Copy each line of the entries that includes the word "color".

- Data for analysis -
============

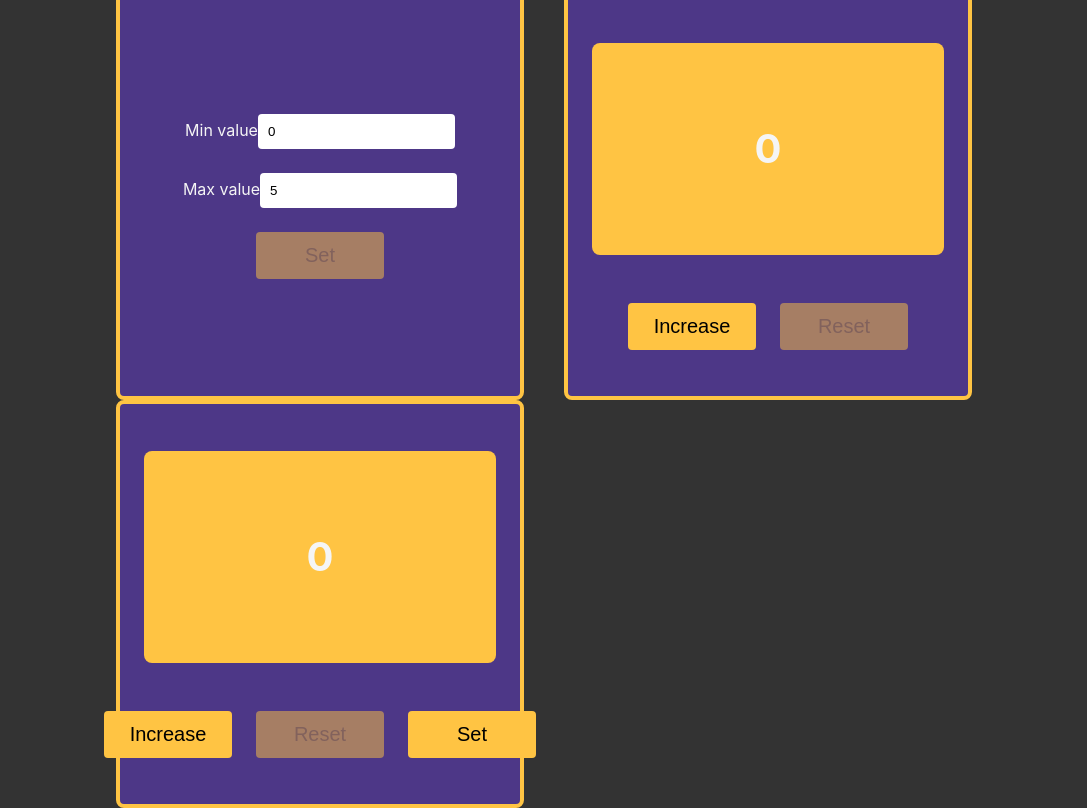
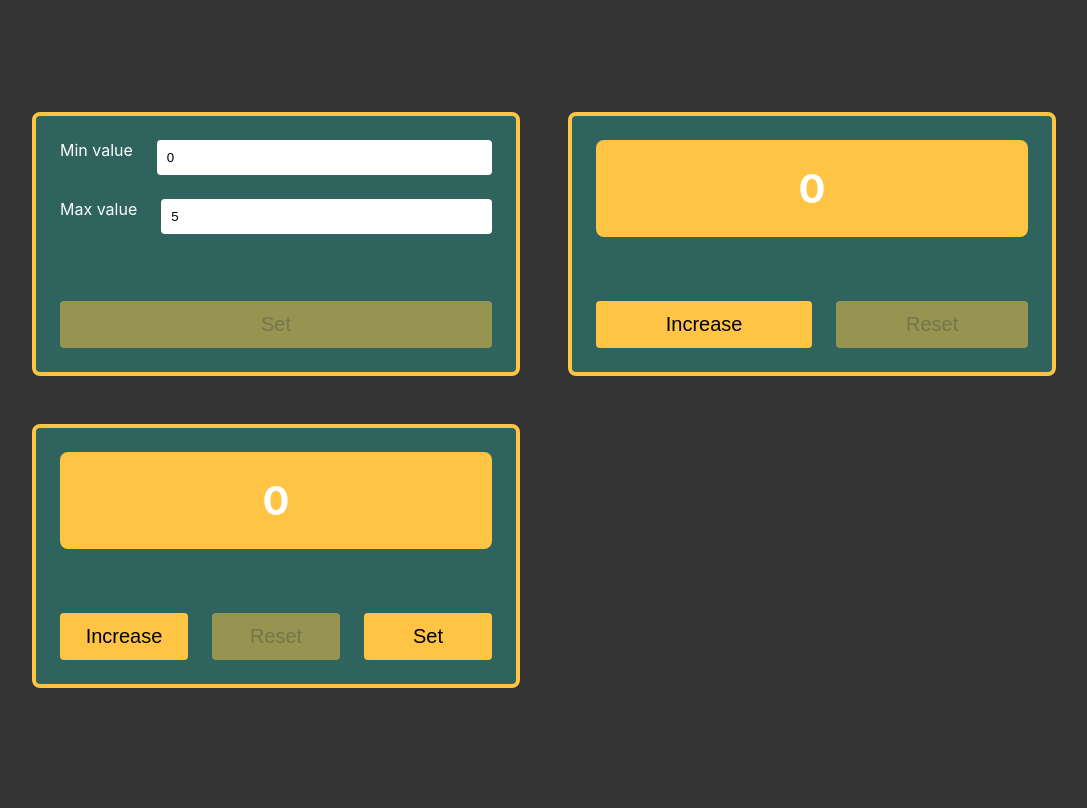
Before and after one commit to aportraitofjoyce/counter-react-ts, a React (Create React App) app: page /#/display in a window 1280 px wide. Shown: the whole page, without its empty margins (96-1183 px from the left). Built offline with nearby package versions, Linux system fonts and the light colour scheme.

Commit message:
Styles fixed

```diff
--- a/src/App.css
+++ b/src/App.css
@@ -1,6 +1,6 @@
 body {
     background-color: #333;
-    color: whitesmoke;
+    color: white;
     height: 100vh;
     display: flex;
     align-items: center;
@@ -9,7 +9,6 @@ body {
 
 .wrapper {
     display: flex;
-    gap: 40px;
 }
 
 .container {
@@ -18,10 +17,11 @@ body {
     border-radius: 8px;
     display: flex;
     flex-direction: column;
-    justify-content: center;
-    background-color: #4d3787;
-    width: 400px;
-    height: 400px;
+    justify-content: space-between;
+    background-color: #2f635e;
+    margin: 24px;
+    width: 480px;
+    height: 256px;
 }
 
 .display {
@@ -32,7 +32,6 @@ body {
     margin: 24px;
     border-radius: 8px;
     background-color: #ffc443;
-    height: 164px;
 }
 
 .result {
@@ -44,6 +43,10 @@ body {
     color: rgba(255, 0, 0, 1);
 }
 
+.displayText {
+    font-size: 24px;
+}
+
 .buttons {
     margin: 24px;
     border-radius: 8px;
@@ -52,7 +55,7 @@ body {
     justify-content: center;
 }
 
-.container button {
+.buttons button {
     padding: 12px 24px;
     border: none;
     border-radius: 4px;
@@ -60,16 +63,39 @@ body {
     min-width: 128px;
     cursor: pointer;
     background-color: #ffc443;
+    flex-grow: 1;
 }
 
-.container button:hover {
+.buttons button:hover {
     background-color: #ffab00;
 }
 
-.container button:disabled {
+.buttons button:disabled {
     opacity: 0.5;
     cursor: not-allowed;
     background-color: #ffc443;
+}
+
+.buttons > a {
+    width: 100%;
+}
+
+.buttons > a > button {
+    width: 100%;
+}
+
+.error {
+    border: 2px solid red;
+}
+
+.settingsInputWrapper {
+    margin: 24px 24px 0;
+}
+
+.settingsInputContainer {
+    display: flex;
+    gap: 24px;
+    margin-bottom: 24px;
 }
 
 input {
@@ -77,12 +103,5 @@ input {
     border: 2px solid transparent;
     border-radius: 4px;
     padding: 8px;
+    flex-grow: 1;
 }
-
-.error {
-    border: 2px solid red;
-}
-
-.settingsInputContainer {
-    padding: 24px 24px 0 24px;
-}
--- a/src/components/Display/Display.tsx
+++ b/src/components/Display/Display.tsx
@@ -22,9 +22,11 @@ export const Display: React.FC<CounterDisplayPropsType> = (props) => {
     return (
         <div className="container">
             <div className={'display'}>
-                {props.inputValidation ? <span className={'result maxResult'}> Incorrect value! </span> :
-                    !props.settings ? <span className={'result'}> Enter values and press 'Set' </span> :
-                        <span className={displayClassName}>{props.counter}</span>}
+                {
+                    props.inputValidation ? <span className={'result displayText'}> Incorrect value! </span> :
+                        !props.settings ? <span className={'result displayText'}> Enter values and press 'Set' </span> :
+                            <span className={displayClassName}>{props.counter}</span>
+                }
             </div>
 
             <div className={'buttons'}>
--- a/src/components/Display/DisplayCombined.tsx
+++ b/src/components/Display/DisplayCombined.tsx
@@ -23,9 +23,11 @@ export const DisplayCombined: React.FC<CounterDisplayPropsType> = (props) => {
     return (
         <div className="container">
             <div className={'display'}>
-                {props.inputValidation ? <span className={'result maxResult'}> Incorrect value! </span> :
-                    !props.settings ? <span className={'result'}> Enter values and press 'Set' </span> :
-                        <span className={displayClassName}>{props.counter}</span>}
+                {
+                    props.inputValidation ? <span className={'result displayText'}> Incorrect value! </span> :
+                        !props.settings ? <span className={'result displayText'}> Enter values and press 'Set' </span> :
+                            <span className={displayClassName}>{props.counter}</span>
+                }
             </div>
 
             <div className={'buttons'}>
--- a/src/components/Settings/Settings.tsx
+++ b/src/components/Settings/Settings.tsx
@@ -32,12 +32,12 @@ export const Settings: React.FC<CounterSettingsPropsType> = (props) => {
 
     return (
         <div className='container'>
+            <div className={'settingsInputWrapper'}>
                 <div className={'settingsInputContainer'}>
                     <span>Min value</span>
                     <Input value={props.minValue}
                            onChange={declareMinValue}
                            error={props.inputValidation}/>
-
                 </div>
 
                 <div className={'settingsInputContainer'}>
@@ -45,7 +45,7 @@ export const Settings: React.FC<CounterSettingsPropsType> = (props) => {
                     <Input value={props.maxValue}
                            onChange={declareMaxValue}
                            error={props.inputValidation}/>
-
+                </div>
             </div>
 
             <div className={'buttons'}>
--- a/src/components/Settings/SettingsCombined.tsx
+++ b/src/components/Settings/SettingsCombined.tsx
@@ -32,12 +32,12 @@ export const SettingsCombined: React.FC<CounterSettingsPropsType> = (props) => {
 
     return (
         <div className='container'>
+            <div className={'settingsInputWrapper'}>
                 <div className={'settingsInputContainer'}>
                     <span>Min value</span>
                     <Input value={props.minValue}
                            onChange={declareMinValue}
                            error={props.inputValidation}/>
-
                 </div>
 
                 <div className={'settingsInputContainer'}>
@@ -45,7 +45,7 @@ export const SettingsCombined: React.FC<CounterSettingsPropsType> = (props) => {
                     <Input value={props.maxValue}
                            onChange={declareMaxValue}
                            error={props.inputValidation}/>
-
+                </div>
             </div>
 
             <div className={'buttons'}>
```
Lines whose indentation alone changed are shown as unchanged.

============

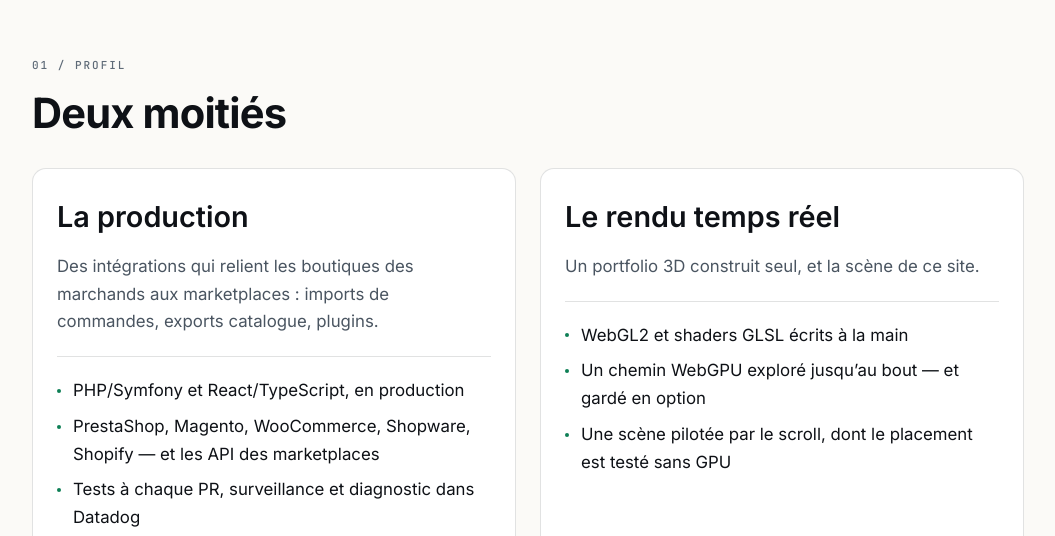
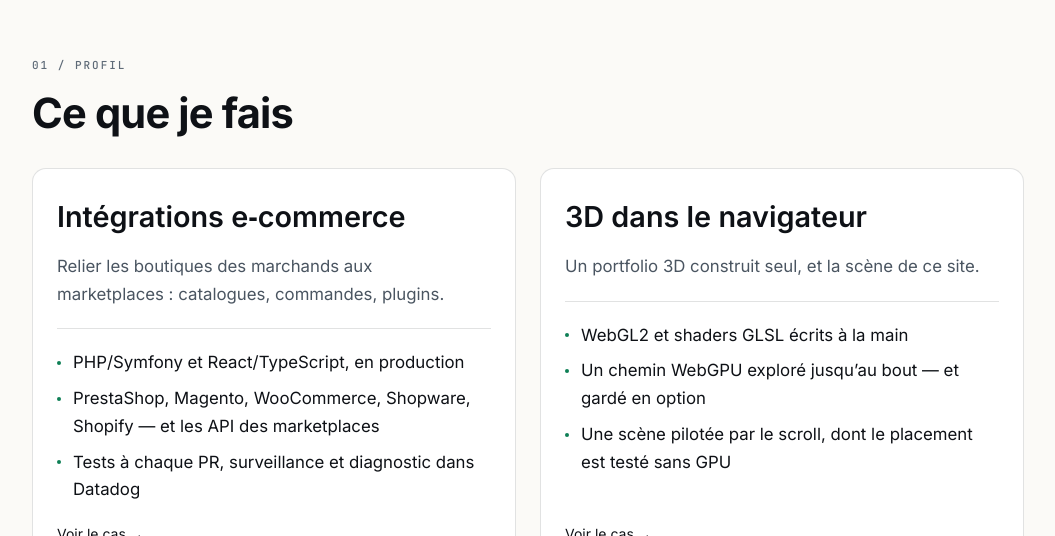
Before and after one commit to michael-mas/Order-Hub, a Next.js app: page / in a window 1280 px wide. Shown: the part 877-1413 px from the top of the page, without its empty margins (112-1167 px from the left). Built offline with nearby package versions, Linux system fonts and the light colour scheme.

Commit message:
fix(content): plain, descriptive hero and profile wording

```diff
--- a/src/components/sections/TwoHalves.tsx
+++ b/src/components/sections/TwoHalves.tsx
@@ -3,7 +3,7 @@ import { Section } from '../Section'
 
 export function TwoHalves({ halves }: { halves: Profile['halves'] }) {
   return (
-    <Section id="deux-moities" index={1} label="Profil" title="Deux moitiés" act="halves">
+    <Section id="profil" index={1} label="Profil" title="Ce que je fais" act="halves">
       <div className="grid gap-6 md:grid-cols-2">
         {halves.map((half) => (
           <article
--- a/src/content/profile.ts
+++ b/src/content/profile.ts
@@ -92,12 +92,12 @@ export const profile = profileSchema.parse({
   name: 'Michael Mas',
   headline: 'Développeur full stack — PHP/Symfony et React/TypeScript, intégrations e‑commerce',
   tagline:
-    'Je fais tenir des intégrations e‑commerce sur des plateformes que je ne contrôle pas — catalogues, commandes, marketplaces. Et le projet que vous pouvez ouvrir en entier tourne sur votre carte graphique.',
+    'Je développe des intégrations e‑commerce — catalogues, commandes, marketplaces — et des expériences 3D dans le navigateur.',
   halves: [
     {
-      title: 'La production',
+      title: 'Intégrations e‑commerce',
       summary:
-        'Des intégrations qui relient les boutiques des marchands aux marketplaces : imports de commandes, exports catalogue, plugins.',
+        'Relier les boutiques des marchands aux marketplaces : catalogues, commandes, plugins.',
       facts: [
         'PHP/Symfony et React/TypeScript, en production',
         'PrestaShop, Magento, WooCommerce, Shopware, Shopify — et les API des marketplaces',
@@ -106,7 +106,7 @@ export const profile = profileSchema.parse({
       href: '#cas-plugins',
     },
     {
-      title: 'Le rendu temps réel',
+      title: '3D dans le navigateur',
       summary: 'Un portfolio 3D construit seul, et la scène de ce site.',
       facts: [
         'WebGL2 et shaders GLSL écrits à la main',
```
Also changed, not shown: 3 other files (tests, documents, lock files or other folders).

============

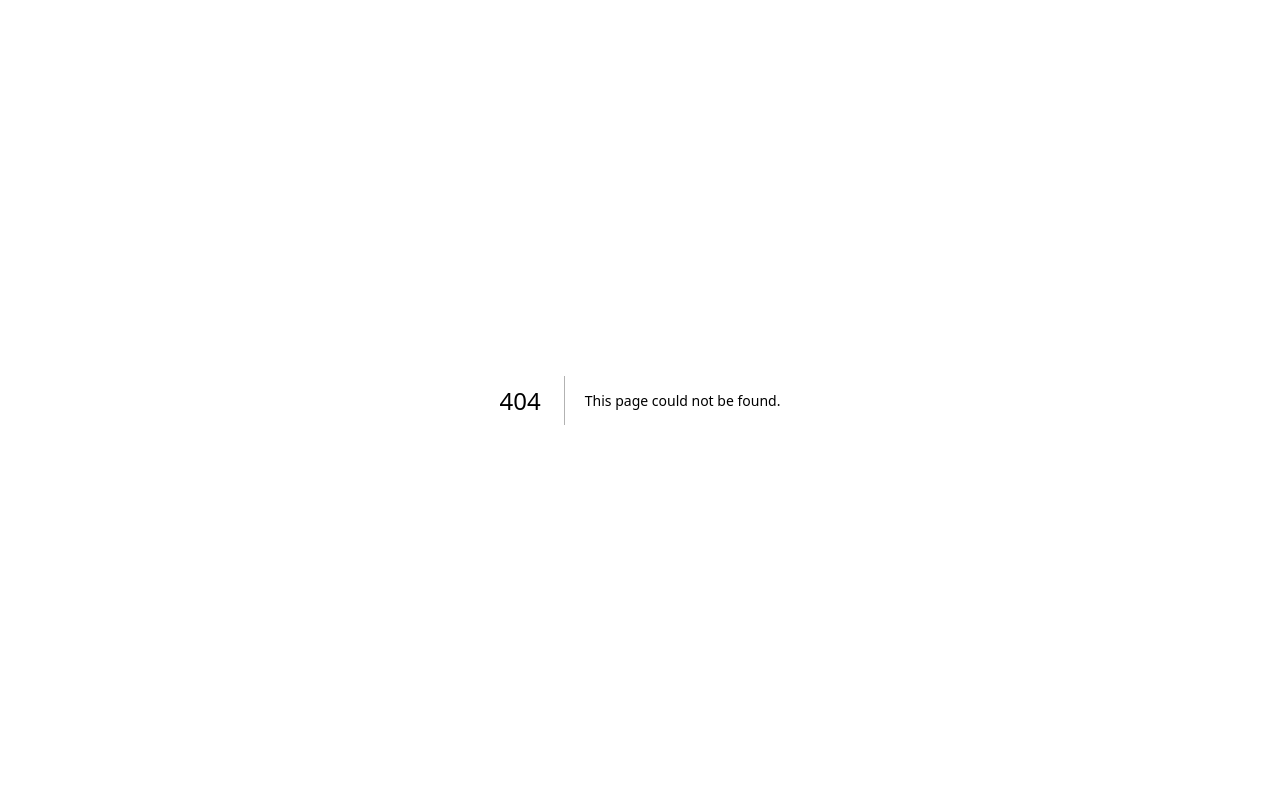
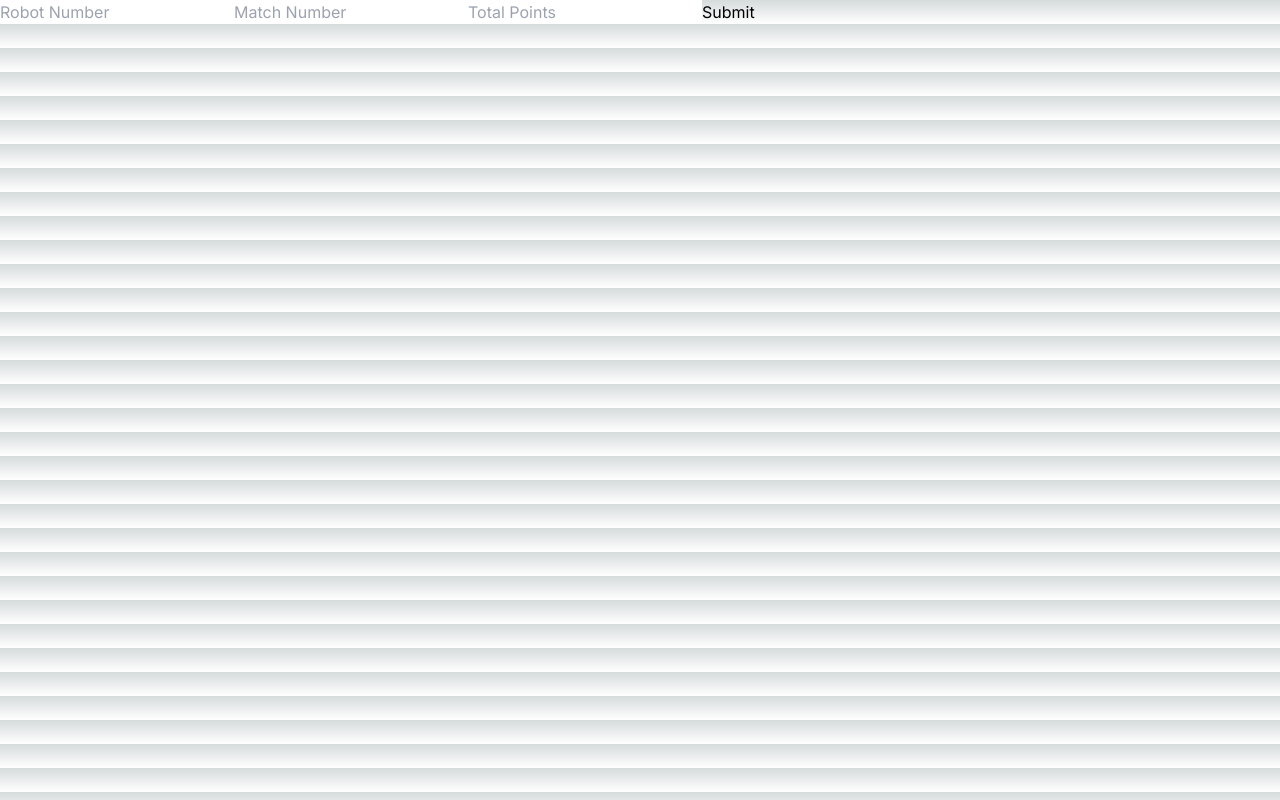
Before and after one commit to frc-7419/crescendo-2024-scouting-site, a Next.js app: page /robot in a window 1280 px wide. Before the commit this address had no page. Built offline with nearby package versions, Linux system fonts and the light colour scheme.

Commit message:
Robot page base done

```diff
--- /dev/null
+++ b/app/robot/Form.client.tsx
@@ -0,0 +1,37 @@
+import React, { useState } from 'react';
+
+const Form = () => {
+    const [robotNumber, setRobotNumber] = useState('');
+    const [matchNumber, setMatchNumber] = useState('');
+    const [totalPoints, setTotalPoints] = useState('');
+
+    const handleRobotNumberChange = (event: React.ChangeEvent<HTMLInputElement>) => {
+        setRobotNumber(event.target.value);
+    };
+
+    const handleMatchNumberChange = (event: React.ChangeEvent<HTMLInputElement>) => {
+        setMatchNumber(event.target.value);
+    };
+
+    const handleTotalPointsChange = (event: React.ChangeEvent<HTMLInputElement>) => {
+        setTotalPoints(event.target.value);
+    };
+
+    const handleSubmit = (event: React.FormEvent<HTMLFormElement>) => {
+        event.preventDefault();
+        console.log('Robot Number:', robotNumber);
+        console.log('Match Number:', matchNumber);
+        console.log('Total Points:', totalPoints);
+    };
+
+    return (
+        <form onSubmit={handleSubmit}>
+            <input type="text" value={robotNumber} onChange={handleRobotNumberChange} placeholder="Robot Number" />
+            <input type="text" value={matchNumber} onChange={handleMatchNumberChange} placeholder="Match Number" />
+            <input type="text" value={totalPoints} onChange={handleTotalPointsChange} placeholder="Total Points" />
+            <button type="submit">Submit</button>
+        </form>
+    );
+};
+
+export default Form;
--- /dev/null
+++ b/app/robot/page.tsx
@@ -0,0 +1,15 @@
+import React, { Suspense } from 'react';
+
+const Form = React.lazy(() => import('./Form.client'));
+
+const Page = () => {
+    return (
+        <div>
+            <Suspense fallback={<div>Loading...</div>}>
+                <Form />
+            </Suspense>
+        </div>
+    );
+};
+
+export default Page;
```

============

- Response area -
     background-color: #333;
-    color: whitesmoke;
+    color: white;
-    background-color: #4d3787;
+    background-color: #2f635e;
     background-color: #ffc443;
     color: rgba(255, 0, 0, 1);
     background-color: #ffc443;
     background-color: #ffab00;
     background-color: #ffc443;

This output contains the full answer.